Astronomer Tycho Brahe wore a fake nose after he lost his own in a math-fueled duel. Leonardo da Vinci was a vegetarian. And, explorer Giovanni Caboto – also known as John Cabot – helped put America on the map. He’s just never gotten the credit he deserved.
These facts and many more about historic figures were shared by students during a Renaissance Wax Museum on May 18. The wax museum was the culmination of a research project on Renaissance thinkers assigned in a 9th grade integrated class by social studies teacher Brian Shaffer and English teacher Jennifer Spore.
The two are teaching the integrated class for the first time this year, and the wax museum project is an example of the sort of learning that takes place when teachers collaborate across subject areas.
“We try as much as possible to engage in authentic learning using primary sources,” said Spore. What that means is that, rather than simply reading about Renaissance thinkers in a textbook, students did their own research to learn about the person’s life and impact. “We wanted students to not only do the research but to understand the person’s influence in the world.”

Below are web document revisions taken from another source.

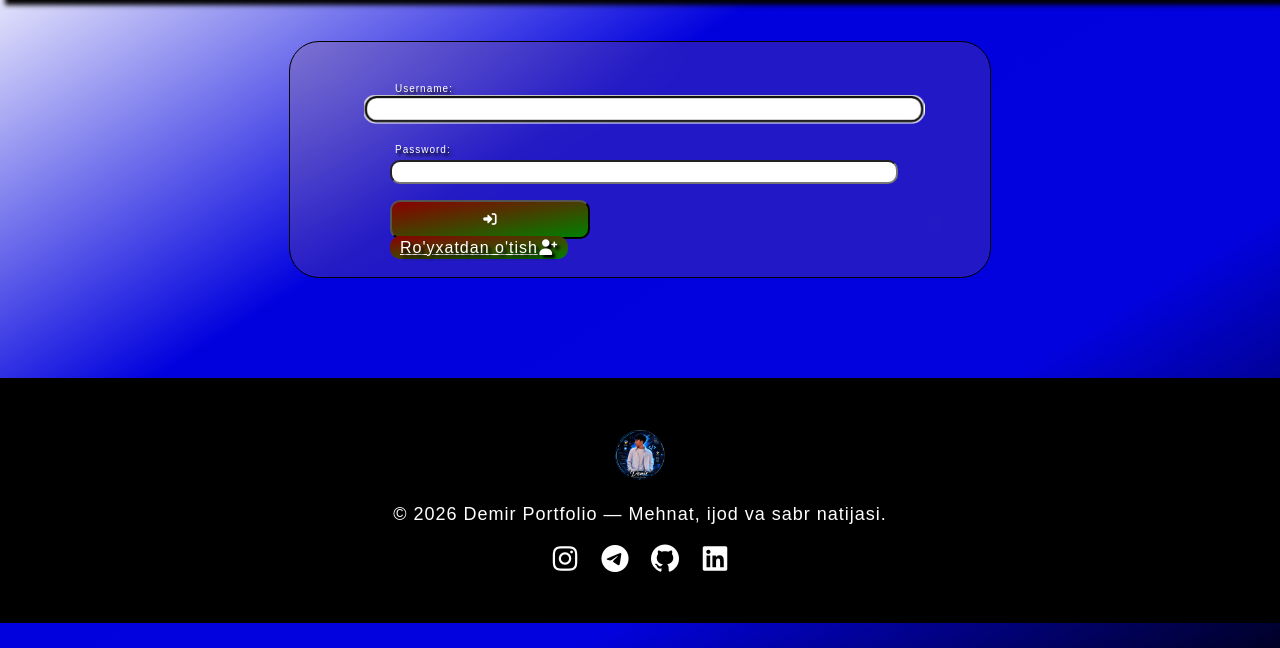
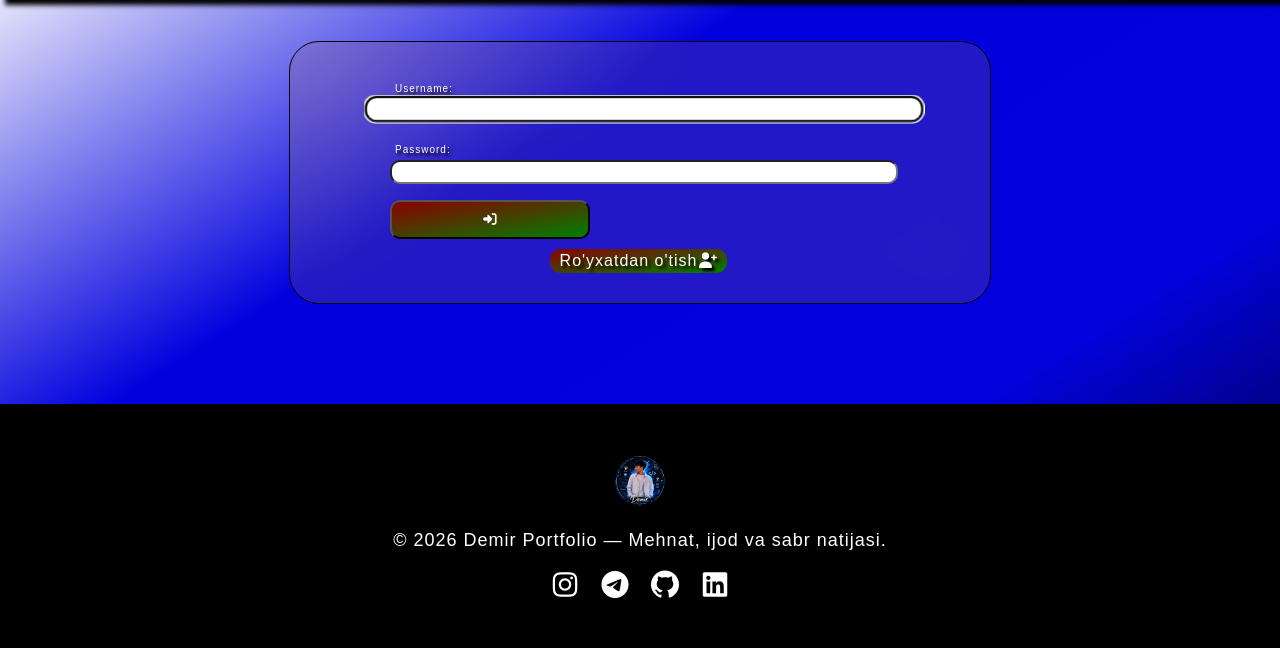
Before and after one commit to qodirboyev/Demir_portfolio, a Django app: page /accounts/login/ in a window 1280 px wide. Shown: the part 59-707 px from the top of the page. Run offline with Django 5.2, Linux system fonts and the light colour scheme; some libraries are stand-ins or nearby versions.

Commit message:
Add styles for signup button in login.html
Added styles for signup button alignment and appearance.

```diff
--- a/templates/registration/login.html
+++ b/templates/registration/login.html
@@ -15,6 +15,16 @@
         <link rel="preconnect" href="https://fonts.gstatic.com" crossorigin>
         <link href="https://fonts.googleapis.com/css2?family=Bebas+Neue&display=swap" rel="stylesheet">
         <link rel="stylesheet" href="https://cdnjs.cloudflare.com/ajax/libs/font-awesome/7.0.1/css/all.min.css" integrity="sha512-2SwdPD6INVrV/lHTZbO2nodKhrnDdJK9/kg2XD1r9uGqPo1cUbujc+IYdlYdEErWNu69gVcYgdxlmVmzTWnetw==" crossorigin="anonymous" referrerpolicy="no-referrer" />
+        <style>
+                .signup_button{
+                        text-align:center;
+                        margin: 10px;
+                }
+                .signup_button a{
+                        display: inline-block;
+                        text-decoration: none;
+                }
+        </style>
 </head>
 <body>
     <header class="sections_header">
```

The idea for the wax museum was inspired by a similar project Shaffer’s son did in his second grade class. “I thought, why can’t high school students do that?” he said.
Shaffer said that each 9th grader was required to explain the role their chosen thinker had in moving the Renaissance forward as well as the impact his or her work had beyond that time period. In addition to researching and writing a paper on their thinker, students were tasked with bringing the person to life for school staff members who visited the Renaissance Wax Museum.
While students were initially a bit apprehensive about the presentation aspect, Shaffer said they ultimately embraced the project.
“They all brought their own individuality to their Renaissance characters,” he said. “We’ve watched these students grow since they started in September. What we saw today was a group of confident and excited students who did extensive research and brought their characters to life and nailed it. We’re so proud of them.”
The students agreed that they probably learned more by embodying their characters than by simply reading about them in a book.
Gabrielle Lofstrom, who chose the artist Raphael as her thinker, said she preferred this project to reading information in a textbook. “I’m more of a hands-on learner. When you’re doing a project by being in the project, you ask more questions and you’re more involved,” she said.
Juliet Fiozzo personified astronomer Tycho Brahe. “The project was difficult at first, but I ended up getting really into it. I had to know every detail about him in order to make myself this person,” she said. Juliet said she was interested to learn Brahe had a major hand in discovering the data included in the Rudolphine Tables, a star catalog and planetary tables published by Johannes Kepler sometime after Brahe’s death.
Art lover Kailin Adams said Michelangelo was a natural choice for her. “This was a lot of fun and a little stressful, too,” she said. “It’s different than just gathering facts for a research paper. You really have to know the person to come up with a speech and to become the person.”
Zachary Gestring said the reason he chose to research Sir Isaac Newton was simple: “He’s the best scientist.”
“You start to understand the person, and it inspires you to learn more about them and their influence on today,” Zachary said.
Louis Galarza said the project taught him more about explorer Giovanni Caboto – known to the English as John Cabot – than he would have learned by reading about him in a textbook.
“I had to go in-depth about his life and what he accomplished,” said Louis. “I feel like reading a book wouldn’t have given me that.”